Industry experts say the recently issued ACT Climate Change Strategy may be taking a problematic approach to reducing gas emissions.
Though a commendable goal, industry experts have highlighted flaws in the plan to eliminate gas entirely.
An analysis completed by Australian Gas Infrastructure Group in collaboration with Deloitte looked at two alternative pathways to decarbonise gas consumption: replacing all natural gas consumption with electricity generated from renewable sources compared to converting existing natural gas appliances and distribution networks to transport hydrogen.
Based on hourly energy consumption data for 2017 in Victoria, the results demonstrated that the hydrogen conversion pathway is 40 per cent less expensive than full electrification highlighting significant cost benefits of hydrogen gas.
Commenting on the release of the strategy, Australian Pipeline and Gas Association CEO Steve Davies said the energy provided by natural gas today is much lower in emission intensity than that provided by electricity.
“Natural gas currently provides 943 PJ of end-use energy to the Australian economy, more than the 835 PJ provided by electricity – 1 PJ is equivalent to the electricity used by 43,500 households in a year.”
Mr Davies said the ACT is taking the “wrong approach” as it is counterintuitive to introduce measures that move people away from gas use entirely while significant work is currently being done on the introduction of zero-carbon emission cutting gas, such as hydrogen.
However, there is potential that these exciting developments will not be applicable to the ACT’s current and future gas users if its strategy is successful.
“Australia is at the forefront of developments in hydrogen technology, and these include the use of excess renewable energy to make hydrogen from water,” he said.
“Rather than removing affordable, low to zero-carbon energy options from future Territorians, the ACT Government should be actively supporting them.”

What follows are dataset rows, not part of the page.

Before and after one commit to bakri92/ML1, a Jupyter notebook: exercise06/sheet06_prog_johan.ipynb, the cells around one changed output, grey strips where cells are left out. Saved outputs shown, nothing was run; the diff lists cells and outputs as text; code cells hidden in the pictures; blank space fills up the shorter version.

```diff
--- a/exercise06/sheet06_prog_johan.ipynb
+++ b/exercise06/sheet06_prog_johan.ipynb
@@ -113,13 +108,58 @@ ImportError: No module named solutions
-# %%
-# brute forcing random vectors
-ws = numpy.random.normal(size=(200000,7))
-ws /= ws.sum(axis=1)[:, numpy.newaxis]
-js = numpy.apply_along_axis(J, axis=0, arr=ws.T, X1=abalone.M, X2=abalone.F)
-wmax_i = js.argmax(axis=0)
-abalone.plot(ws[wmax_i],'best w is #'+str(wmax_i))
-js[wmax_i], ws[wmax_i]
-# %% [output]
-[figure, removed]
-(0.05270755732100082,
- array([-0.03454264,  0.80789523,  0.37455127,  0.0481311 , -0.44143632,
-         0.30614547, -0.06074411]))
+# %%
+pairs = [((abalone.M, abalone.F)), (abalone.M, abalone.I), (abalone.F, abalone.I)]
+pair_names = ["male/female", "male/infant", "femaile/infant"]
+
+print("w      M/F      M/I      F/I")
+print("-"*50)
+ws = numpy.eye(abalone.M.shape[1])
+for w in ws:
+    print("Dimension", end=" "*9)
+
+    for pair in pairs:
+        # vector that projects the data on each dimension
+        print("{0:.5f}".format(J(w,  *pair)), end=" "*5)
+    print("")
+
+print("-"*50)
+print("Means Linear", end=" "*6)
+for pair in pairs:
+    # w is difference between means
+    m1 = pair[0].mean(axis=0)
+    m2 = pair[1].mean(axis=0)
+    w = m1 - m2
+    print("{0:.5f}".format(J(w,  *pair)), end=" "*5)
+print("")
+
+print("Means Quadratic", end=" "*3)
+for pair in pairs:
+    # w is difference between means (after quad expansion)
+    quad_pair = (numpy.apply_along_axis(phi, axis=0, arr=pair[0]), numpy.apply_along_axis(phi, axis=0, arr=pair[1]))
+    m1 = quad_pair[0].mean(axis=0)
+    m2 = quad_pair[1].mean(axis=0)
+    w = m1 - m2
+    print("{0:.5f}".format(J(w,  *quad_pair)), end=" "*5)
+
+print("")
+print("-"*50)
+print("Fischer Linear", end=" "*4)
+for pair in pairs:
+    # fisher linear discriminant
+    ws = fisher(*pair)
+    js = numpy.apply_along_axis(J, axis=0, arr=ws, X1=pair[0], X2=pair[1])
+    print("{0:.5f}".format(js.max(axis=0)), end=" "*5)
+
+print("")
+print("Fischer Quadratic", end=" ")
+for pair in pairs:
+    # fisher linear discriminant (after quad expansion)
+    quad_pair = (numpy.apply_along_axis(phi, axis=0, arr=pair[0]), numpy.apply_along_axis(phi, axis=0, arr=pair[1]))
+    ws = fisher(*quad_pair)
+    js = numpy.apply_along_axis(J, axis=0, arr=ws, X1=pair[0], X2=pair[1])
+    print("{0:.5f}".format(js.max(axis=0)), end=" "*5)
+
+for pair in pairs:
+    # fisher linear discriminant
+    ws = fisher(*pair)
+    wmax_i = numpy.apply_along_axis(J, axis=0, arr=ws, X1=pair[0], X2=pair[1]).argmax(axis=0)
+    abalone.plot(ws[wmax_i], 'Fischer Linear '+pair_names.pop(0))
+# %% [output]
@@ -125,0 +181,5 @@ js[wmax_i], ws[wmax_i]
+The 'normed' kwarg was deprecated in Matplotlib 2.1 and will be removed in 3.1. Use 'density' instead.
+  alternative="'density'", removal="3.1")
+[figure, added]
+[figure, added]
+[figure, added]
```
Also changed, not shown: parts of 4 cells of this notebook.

For more information visit the APGA website.
If you have news you would like featured in PPO contact Managing Editor David Convery at email@example.com